▸ User interface change data
┌──

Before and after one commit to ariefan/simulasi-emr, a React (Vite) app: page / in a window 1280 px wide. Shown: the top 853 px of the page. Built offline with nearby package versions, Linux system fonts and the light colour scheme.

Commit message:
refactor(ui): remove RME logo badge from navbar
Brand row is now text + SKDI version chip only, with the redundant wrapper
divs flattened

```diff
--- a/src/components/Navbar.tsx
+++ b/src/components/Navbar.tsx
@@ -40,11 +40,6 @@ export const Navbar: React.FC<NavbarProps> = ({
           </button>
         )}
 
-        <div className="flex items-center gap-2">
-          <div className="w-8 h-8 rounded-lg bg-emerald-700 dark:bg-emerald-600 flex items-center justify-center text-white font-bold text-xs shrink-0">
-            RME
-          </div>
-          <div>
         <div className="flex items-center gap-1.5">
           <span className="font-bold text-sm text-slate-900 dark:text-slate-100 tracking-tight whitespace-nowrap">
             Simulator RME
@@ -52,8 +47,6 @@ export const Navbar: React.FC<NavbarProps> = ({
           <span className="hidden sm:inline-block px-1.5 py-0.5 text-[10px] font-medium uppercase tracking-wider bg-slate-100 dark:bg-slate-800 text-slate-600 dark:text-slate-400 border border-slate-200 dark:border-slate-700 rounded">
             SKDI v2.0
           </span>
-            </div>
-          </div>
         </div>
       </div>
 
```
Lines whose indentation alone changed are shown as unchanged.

└──
┌──

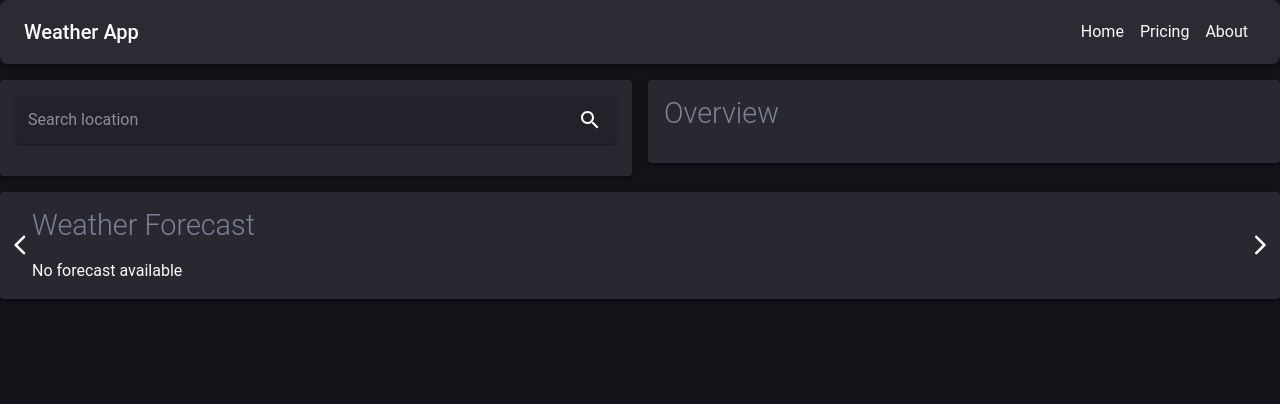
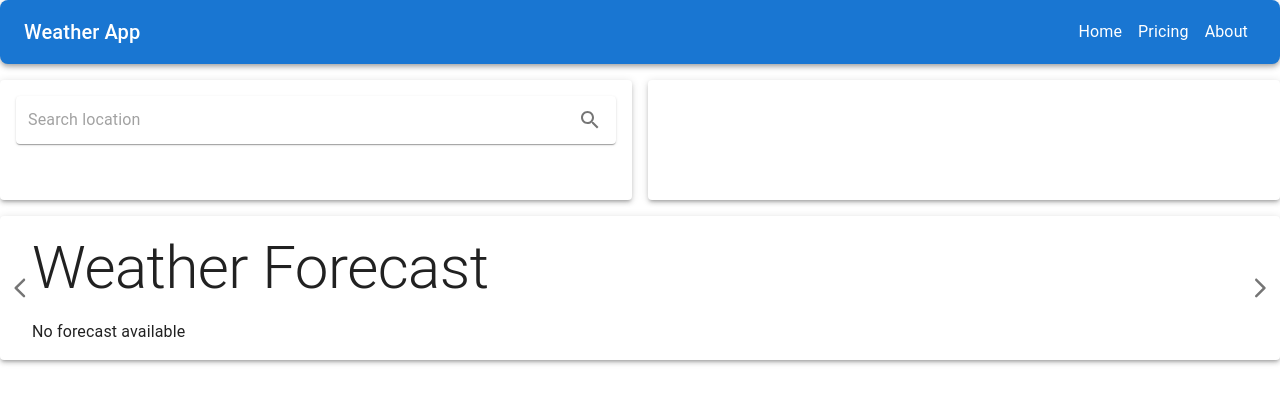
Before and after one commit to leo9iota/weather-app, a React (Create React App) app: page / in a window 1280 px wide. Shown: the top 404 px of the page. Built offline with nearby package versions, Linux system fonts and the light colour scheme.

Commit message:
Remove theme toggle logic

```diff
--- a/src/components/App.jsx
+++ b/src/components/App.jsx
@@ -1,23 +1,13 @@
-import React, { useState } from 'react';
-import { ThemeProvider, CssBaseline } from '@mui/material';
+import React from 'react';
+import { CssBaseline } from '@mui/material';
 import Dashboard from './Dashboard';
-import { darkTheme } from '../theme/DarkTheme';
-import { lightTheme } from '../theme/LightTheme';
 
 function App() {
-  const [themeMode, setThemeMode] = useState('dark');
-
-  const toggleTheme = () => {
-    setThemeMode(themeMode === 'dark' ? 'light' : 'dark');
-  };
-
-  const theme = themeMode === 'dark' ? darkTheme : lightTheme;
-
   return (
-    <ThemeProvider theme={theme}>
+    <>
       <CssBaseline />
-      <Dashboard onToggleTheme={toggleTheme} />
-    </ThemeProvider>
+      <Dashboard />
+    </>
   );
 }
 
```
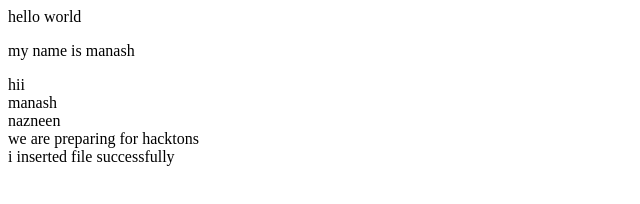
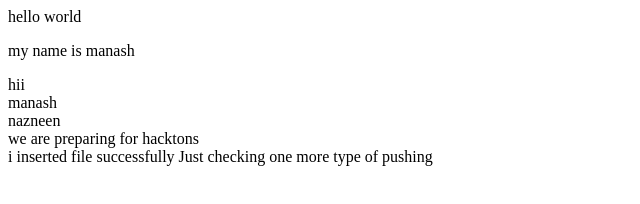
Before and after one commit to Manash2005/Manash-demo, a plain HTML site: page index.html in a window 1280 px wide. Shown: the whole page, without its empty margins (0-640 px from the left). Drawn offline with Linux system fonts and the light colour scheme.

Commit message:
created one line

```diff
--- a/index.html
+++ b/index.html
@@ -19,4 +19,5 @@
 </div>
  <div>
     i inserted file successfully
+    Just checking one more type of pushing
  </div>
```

└──

▸ PROBLEM DESCRIPTION
A single number is required: the count of lines in the data that contain the string "offline".

▸ REPLY TO THE EXERCISE
3